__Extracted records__
§
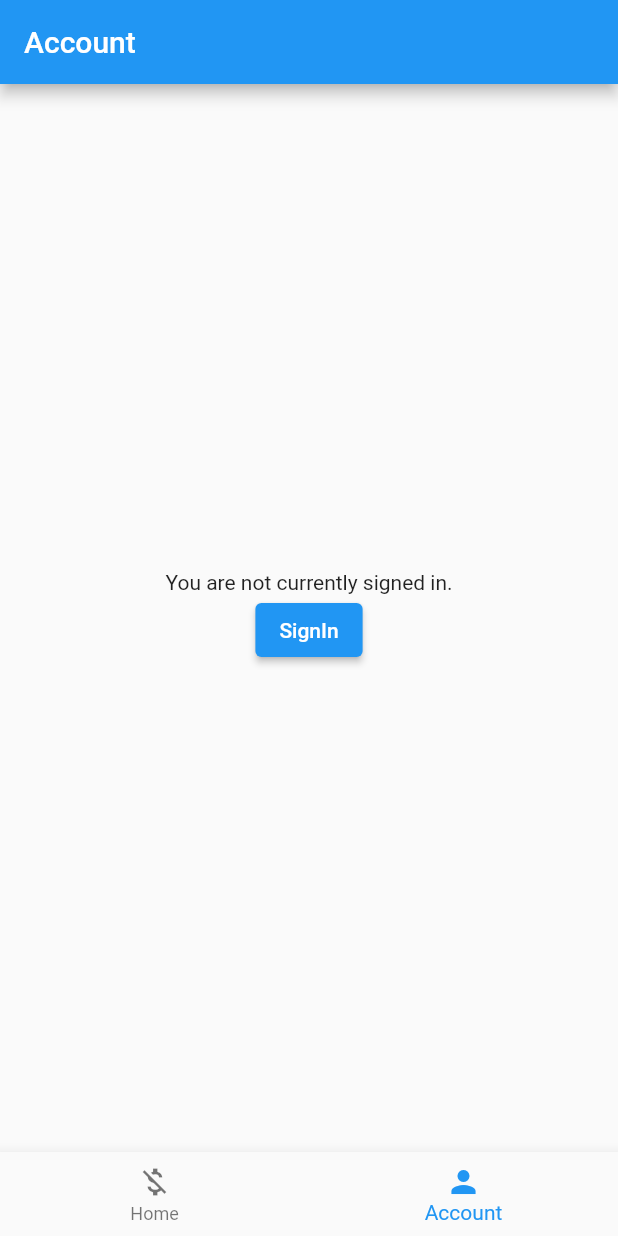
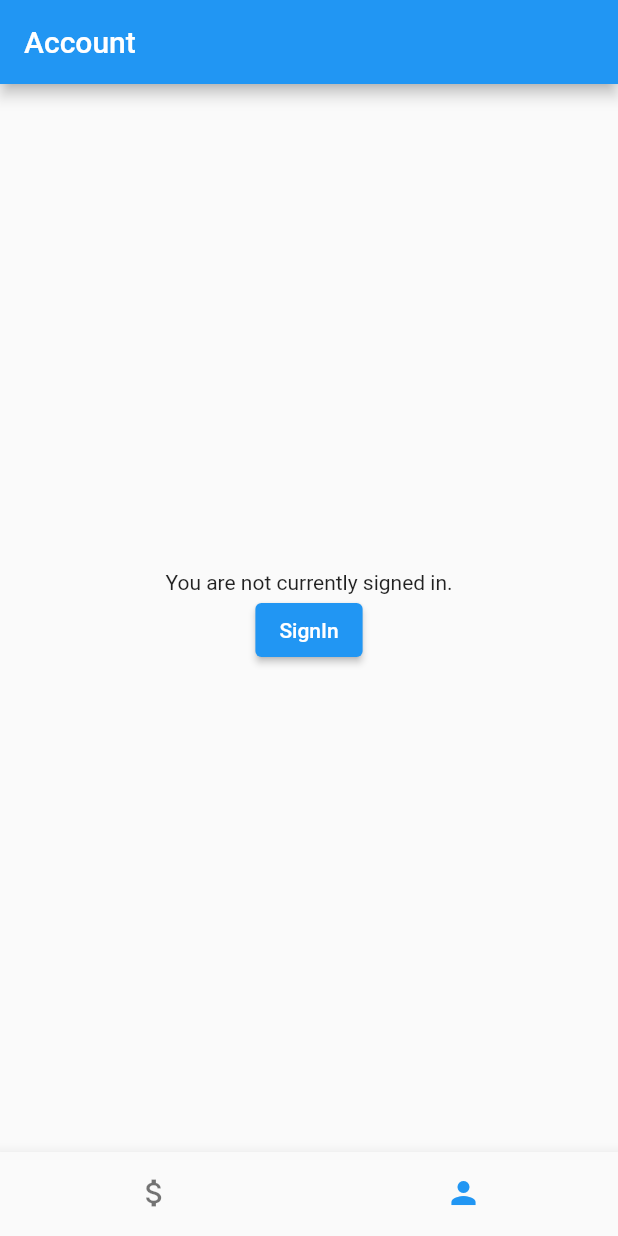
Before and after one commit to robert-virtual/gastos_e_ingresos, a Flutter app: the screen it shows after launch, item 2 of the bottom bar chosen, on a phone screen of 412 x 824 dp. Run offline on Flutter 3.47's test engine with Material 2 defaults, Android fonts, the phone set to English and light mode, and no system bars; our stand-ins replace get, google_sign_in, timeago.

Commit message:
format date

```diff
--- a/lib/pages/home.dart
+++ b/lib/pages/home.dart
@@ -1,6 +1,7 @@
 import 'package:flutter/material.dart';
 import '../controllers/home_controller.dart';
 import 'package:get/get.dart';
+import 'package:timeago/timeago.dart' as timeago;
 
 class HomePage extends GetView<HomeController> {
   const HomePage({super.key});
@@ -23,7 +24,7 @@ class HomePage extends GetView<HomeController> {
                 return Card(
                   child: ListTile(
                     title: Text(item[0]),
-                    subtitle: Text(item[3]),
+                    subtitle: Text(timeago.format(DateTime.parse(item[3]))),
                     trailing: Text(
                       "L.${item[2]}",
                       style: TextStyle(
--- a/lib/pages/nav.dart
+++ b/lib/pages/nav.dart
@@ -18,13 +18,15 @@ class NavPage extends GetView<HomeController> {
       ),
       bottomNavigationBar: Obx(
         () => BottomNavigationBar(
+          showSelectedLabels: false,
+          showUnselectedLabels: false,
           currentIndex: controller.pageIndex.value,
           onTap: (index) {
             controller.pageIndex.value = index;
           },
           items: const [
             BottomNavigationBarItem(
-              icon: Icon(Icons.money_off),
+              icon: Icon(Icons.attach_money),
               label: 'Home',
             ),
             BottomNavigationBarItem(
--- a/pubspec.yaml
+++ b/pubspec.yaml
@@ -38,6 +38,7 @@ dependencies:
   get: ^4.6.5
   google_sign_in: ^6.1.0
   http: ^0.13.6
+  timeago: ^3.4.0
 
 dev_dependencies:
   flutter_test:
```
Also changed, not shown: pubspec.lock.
§
__REQUIRED WORK__
Within the records above, determine how many lines contain the word "GetView". Respond with that number and no other text.

__SOLUTION FOR THIS EXERCISE__
3